At a popular coffee shop near downtown Cairo, a group of chess players gathered at a couple of tables while playing a tournament of rapid chess with a special timer on each table. They looked isolated from other coffee shop visitors who played entertainment games like dominoes and backgammon, but they have been enjoying their own smart battles involving kings, queens, pawns, rooks, bishops and knights.

"In my opinion, chess popularity in Egypt can be achieved via different directions, the top of which is to introduce it in schools. The national chess federation should also increase the number of local competitions to widen the base of participants and raise the status of chess in the country," said Walaa Tharwat, a chess coach and Egypt's former title holder for several years.

"Some big sports clubs in Egypt are so short-sighted that they refrain from including chess in their activities because it is neither popular nor profitable. They pay more attention to money making than to sports," the veteran player lamented.

Tharwat, also a manager at EgyptAir national airlines, emphasized that chess is an elegant game that gathers people of different professions and positions including businessmen, physicians, art critics and engineers.

"None of us relies on chess for an income. Very few can do that," he told Xinhua.

Special coffee shops are the usual meeting places for chess players, whether in the most famous provinces of Cairo, Giza and Alexandria or elsewhere across the country. Coffee shop owners and waiters like chess players, as they are more polite, quiet and respectful.

"There are several tables for chess here in the coffee shop. I believe it's the best entertainment game here in Egypt," said Mohamed Abdel-Fattah, a 30-year-old coffee shop co-owner.

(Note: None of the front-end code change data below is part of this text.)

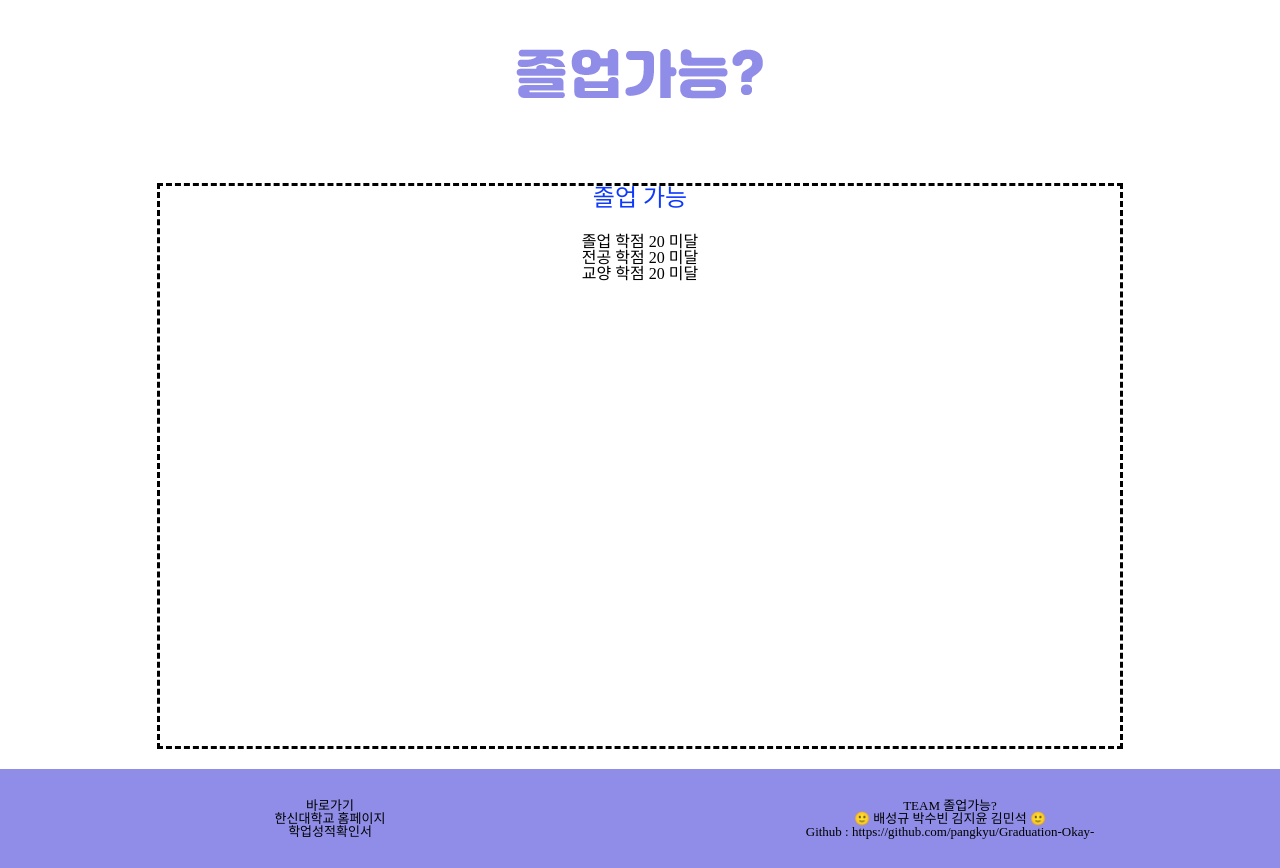
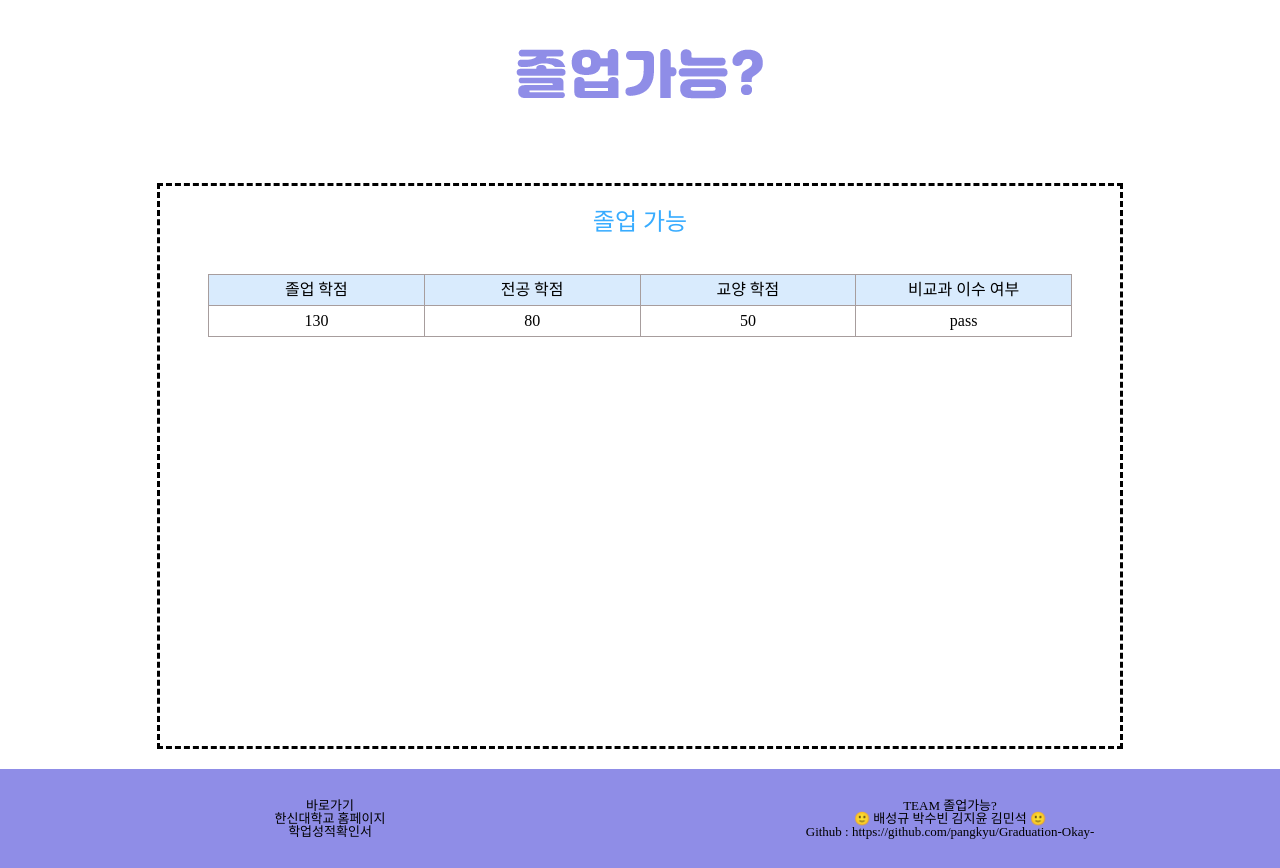
Before and after one commit to Graduate-Ok/Graduation-Okay-, a React (Create React App) app in the folder graduate/: page /GraduateOk in a window 1280 px wide. Built offline with nearby package versions, Linux system fonts and the light colour scheme; a web font is replaced by a local one.

Commit message:
2022.05.15
- 졸업요건확인 페이지 수정

```diff
--- a/graduate/src/css/GraduateOk.css
+++ b/graduate/src/css/GraduateOk.css
@@ -16,20 +16,36 @@
 }
 
 .Graduate_Possible{
-    color: rgb(14, 58, 255);
+    color: rgb(56, 172, 255);
     font-size:x-large;
     font-weight: 300;
     text-align: center;
 }
-/* .Lack__Graduate__Credit{
 
-}
-
-.Lack__MajorCredit{
+/*졸업요건 확인 테이블*/
+.OkTable{
+    width: 90%;
+    text-align: center;
+    margin:auto;
+    margin-top:1rem;
+    margin-bottom:1rem;
+    line-height:30px;
 
 }
 
 
- .Lack__KyCredit{
 
- } */
+/*th*/
+.Ok__menu{
+    background-color: #bfdefc96;
+}
+
+/*td*/
+.Lack__Graduate__Credit,
+.Lack__MajorCredit,
+.Lack__KyCredit,
+.Lack__NonSub{
+    vertical-align:middle;
+    border:1px solid #a79d9d;
+    width: 20%;
+}
--- a/graduate/src/pages/GraduateOk.jsx
+++ b/graduate/src/pages/GraduateOk.jsx
@@ -10,10 +10,30 @@ function GraduateOk() {
                     <div className='Graduate__check'>
 
                         <div className='Graduate_Possible'>
-                            졸업 가능 <br/><br/>
+                            <br />졸업 가능 <br /><br />
                         </div>
 
-                        <div className='Lack__Graduate__Credit'>
+                        <div>
+                        <table className='OkTable'>
+                            <tr className='Ok__menu'>
+                                <th className='Lack__Graduate__Credit'> 졸업 학점</th>
+                                <th className='Lack__MajorCredit'>전공 학점 </th>
+                                <th className='Lack__KyCredit'> 교양 학점 </th>
+                                <th className='Lack__NonSub'> 비교과 이수 여부 </th>
+                            </tr>
+
+                            <tr>
+                                <td className='Lack__Graduate__Credit'> 130 </td>
+                                <td className='Lack__MajorCredit'> 80 </td>
+                                <td className='Lack__KyCredit'> 50 </td>
+                                <td className='Lack__NonSub'> pass </td>
+                            </tr>
+
+
+                        </table>
+                        </div>
+
+                        {/* <div className='Lack__Graduate__Credit'>
                             졸업 학점 20 미달
                         </div>
                         <div className='Lack__MajorCredit'>
@@ -21,7 +41,7 @@ function GraduateOk() {
                         </div>
                         <div className='Lack__KyCredit'>
                             교양 학점 20 미달
-                        </div>
+                        </div> */}
 
                     </div>
                 </section>
```
Also changed, not shown: graduate/src/pages/Board.jsx (+50 -50 lines), graduate/src/css/KyRecommend.css (line endings or trailing spaces).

"The chess players are polite and respectful and they never swear or say bad words, unlike visitors of younger generations who play dominoes, cards or backgammon," he added.

Physical engineer and businessman Mazen Abdel-Hamid, one of the distinguished players at a Cairo coffee shop, said chess occupies about 50 percent of the lives of professional players.

"I play chess since I was 12 and have never stopped ever since. When I went to Russia and Europe on business, I also played chess there," said the 50-year-old engineer, who urged the state to teach chess in special classes at schools and produce chess-learning TV programs for children.

He noted that Russia did that and accordingly it has the largest number of grandmasters in the world.

Founded in 1894, the Egyptian Chess Federation, in cooperation with the Youth and Sports Ministry, is working to address the complaints of professional players by spreading the chess nationwide.

"To spread the game, besides the premier league we hold annual individual competitions for males and females and we hold similar competitions for age groups varying from 8 to 20. We have also open competitions like Golden Cleopatra international competition that will be held in December, which is one of the strongest worldwide," said Hesham al-Gendy, president of the Egyptian Chess Federation.

"The federation will hold a new international competition in the Red Sea resort of Sharm el-Sheikh in February 2018 with financial rewards up to 30,000 U.S. dollars, which will attract a larger number of world grandmasters to join," Gendy told Xinhua at the federation headquarters in Cairo.

He said providing a foreign coach for the successful national team is "a legitimate demand" he's working on with the sports ministry, expecting "good news" to be heard soon.

"Chess has already entered elementary schools in four provinces nationwide since October 2016 and we will gradually increase them," said the chess federation chief, noting that media coverage of chess activities in Egypt started to rise over the past couple of years.